Work request – Check each line of the data, and copy those where "pred" appears.

(Available data)

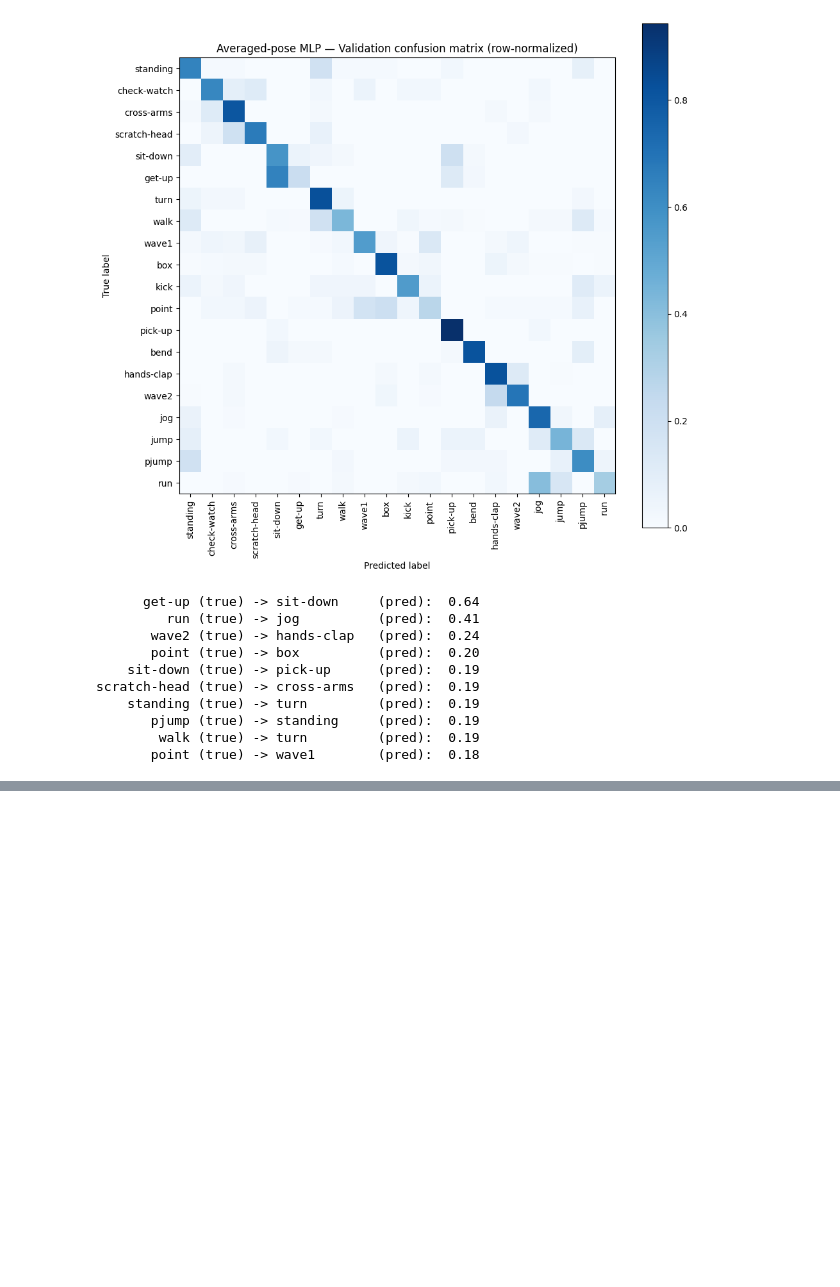
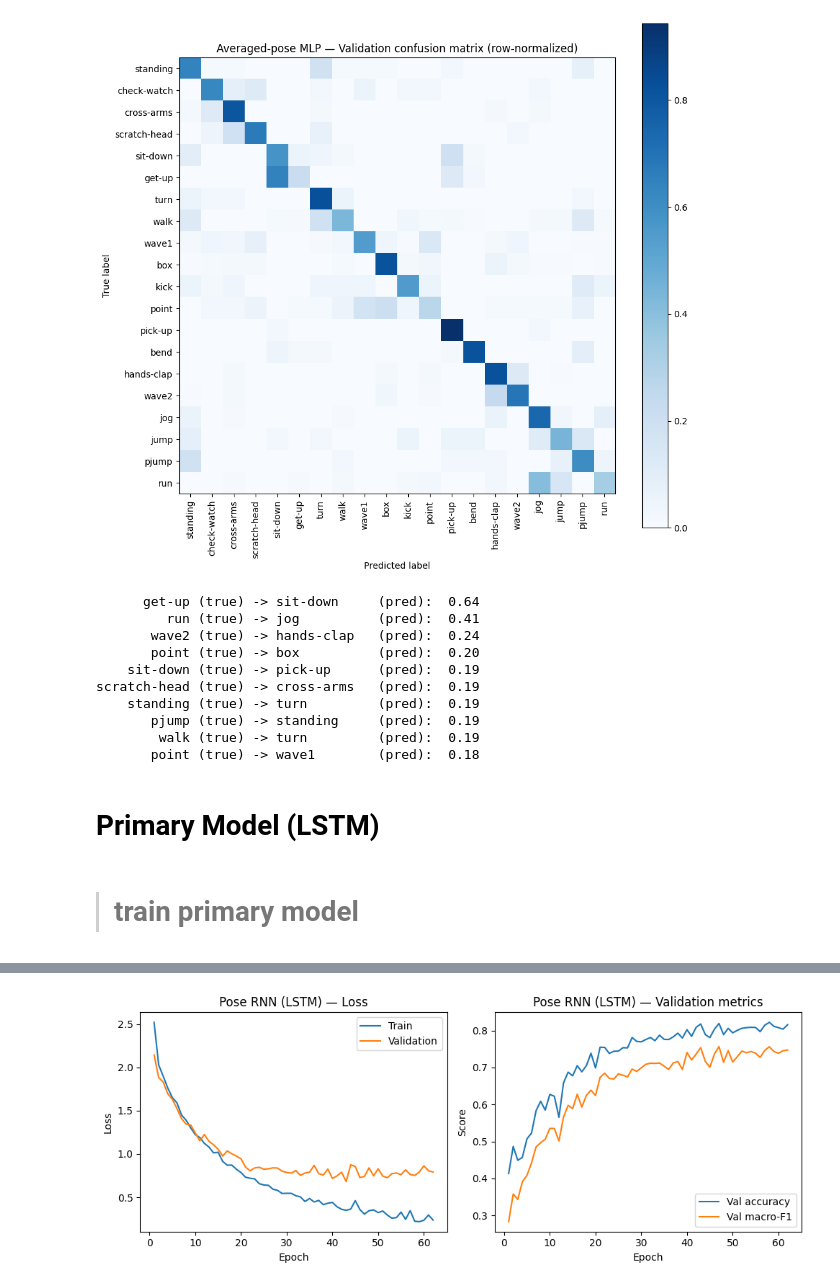
Before and after one commit to po8onthetrack/Deep-Learning-Project, a Jupyter notebook: project.ipynb, the cells around one changed output, grey strips where cells are left out. Drawn from its saved outputs; the diff is of its cells as text; code cells hidden in the pictures; blank space fills up the shorter version.

Commit message:
primaty model baseline training

```diff
--- a/project.ipynb
+++ b/project.ipynb
@@ -388,3 +388,30 @@ scratch-head (true) -> cross-arms   (pred):  0.19
        pjump (true) -> standing     (pred):  0.19
         walk (true) -> turn         (pred):  0.19
        point (true) -> wave1        (pred):  0.18
+# %% [markdown]
+# Primary Model (LSTM)
+# %%
+class PoseRNN(nn.Module):
+    def __init__(self, in_dim=51, hidden=128, num_layers=1, n_classes=20, p_drop=0.3):
+        super().__init__()
+        self.lstm = nn.LSTM(input_size=in_dim, hidden_size=hidden,
+                            num_layers=num_layers, batch_first=True,
+                            dropout=p_drop if num_layers > 1 else 0.0)
+        self.dropout = nn.Dropout(p_drop)
+        self.fc = nn.Linear(hidden, n_classes)
+
+    def forward(self, x):                  # x: (batch, 30, 51)
+        out, (h_n, c_n) = self.lstm(x)     # h_n: (num_layers, batch, hidden)
+        last = h_n[-1]                     # (batch, hidden) — final hidden state, top layer
+        return self.fc(self.dropout(last)) # logits (batch, 20)
+# %% [markdown]
+
+
+> # train primary model
+# %%
+pose_net = PoseRNN()
+history_rnn = train(pose_net, train_loader, val_loader, class_weights,
+                    epochs=100, tolerance=15)
+
+plot_training_curve(history_rnn, title="Pose RNN (LSTM)")
+# %% [output]
@@ -390,0 +435 @@ scratch-head (true) -> cross-arms   (pred):  0.19
+[figure, added]
```
Also changed, not shown: parts of 1 cell of this notebook.
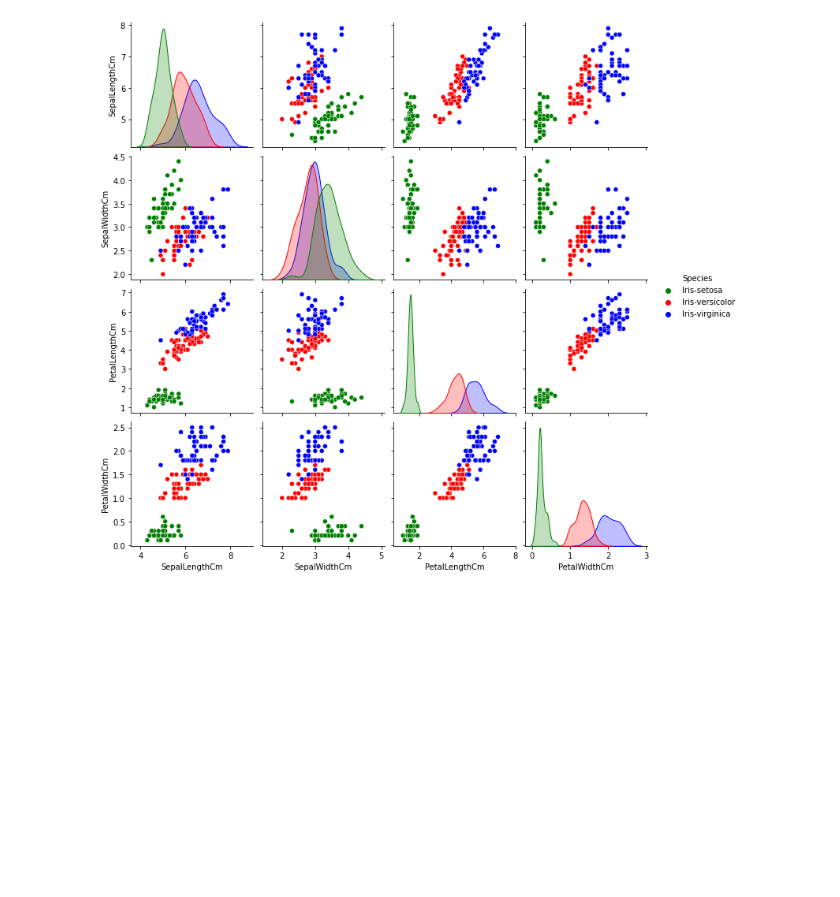
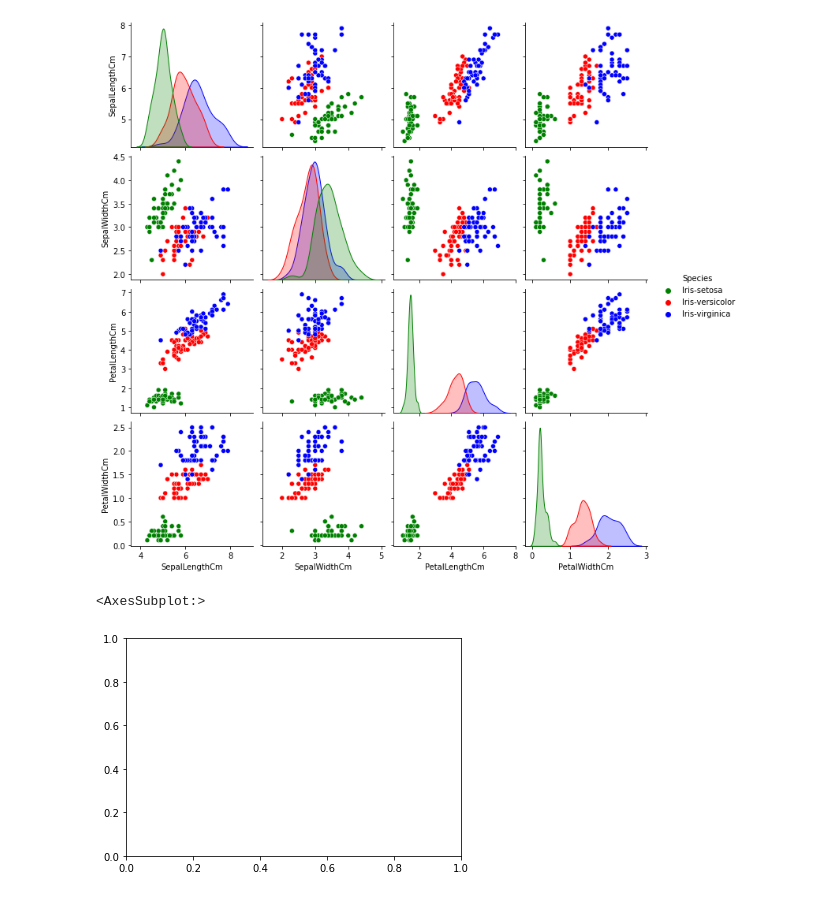
Before and after one commit to splitcomma/pands-project, a Jupyter notebook: analysis.ipynb, the cells around one changed output. Cells and saved outputs as stored; diff of their text form; code cells hidden in the pictures; blank space fills up the shorter version.

```diff
--- a/analysis.ipynb
+++ b/analysis.ipynb
@@ -44,3 +63,8 @@ sns.pairplot(data=irisData, hue="Species", palette=["green", "red", "blue"])
 # %% [output]
 <seaborn.axisgrid.PairGrid at 0x...>
 [figure]
+# %%
+sns.histplot()
+# %% [output]
+<AxesSubplot:>
+[figure, added]
```
Also changed, not shown: parts of 1 cell of this notebook.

(End Available data)

Response box –
@@ -388,3 +388,30 @@ scratch-head (true) -> cross-arms   (pred):  0.19
        pjump (true) -> standing     (pred):  0.19
         walk (true) -> turn         (pred):  0.19
        point (true) -> wave1        (pred):  0.18
@@ -390,0 +435 @@ scratch-head (true) -> cross-arms   (pred):  0.19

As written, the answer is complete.